== INPUT RECORDS ==

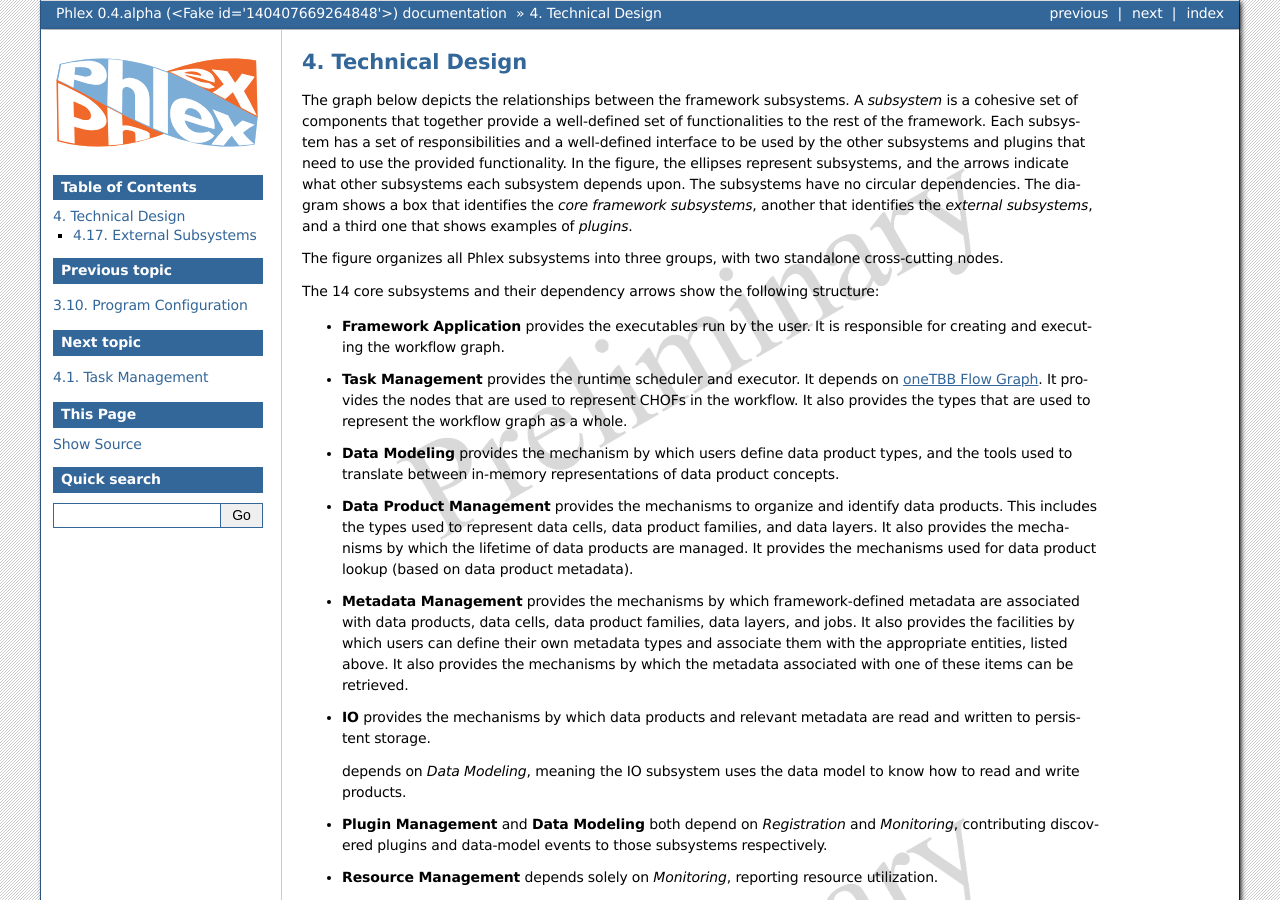
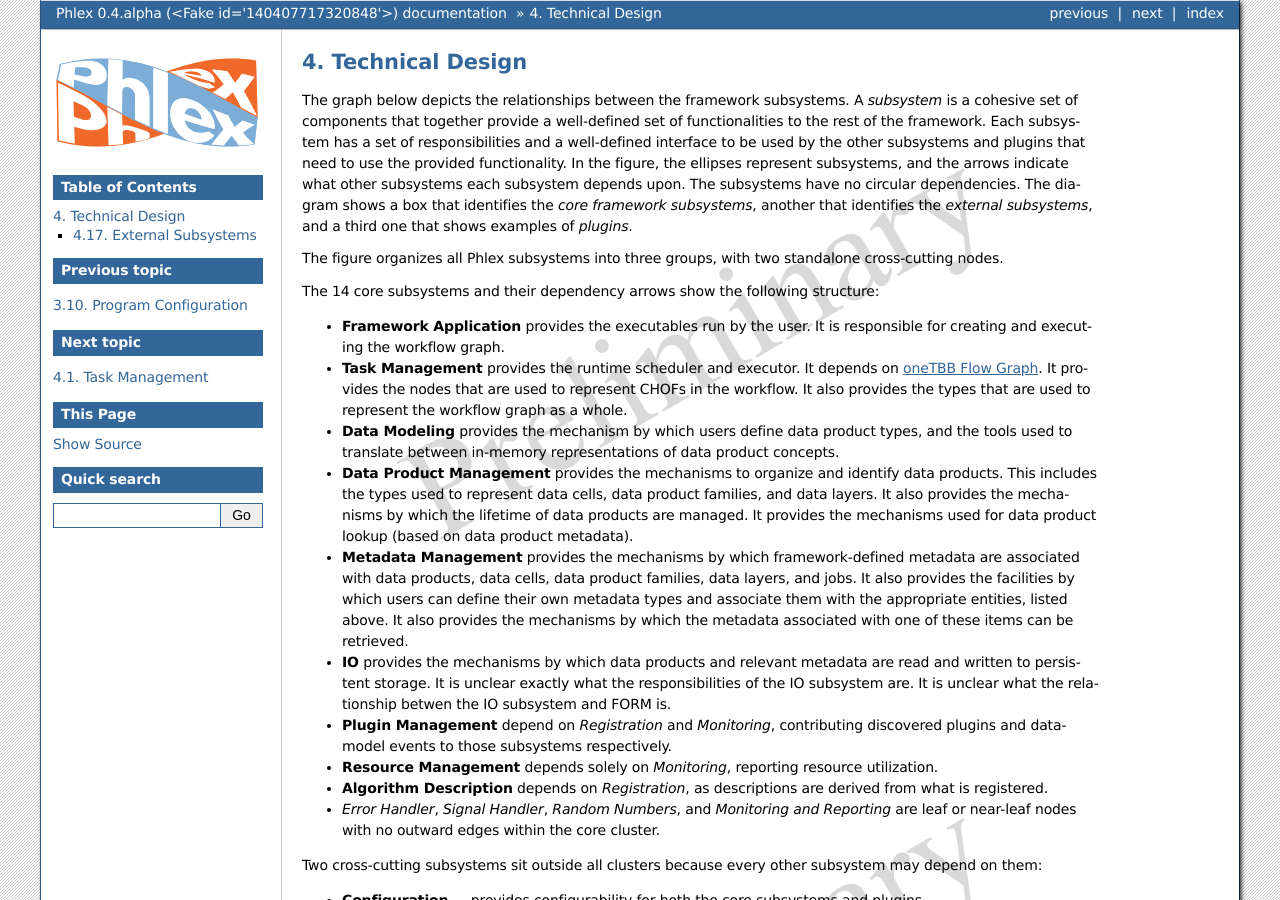
Before and after one commit to Framework-R-D/phlex-design, a Sphinx documentation site: the page built from doc/supporting_design.rst, in a window 1280 px wide and 900 px high. Built offline with Sphinx 7.4.7, drawn with Linux system fonts in a browser that asks for light colours; some of the changed text lies outside the part shown.

Commit message:
Revise IO and plugin subsystem text
Replace the IO subsystem's dependency description with
placeholder notes marking its responsibilities and
relationship with FORM as currently unclear.

Remove Data Modeling from the Plugin Management subsystem
dependency description.

```diff
--- a/doc/supporting_design.rst
+++ b/doc/supporting_design.rst
@@ -37,11 +37,10 @@
 
 
 - **IO** provides the mechanisms by which data products and relevant metadata are read and written to persistent storage.
+  It is unclear exactly what the responsibilities of the IO subsystem are.
+  It is unclear what the relationship betwen the IO subsystem and FORM is.
 
-  depends on *Data Modeling*, meaning the IO subsystem uses the data model to
-  know how to read and write products.
-
-- **Plugin Management** and **Data Modeling** both depend on *Registration* and
+- **Plugin Management** depend on *Registration* and
   *Monitoring*, contributing discovered plugins and data-model events to those subsystems
   respectively.
 
```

===

Report back each line in the material above that contains the string "text".

Before and after one commit to Framework-R-D/phlex-design, a Sphinx documentation site: the page built from doc/supporting_design.rst, in a window 1280 px wide and 900 px high. Built offline with Sphinx 7.4.7, drawn with Linux system fonts in a browser that asks for light colours; some of the changed text lies outside the part shown.
Revise IO and plugin subsystem text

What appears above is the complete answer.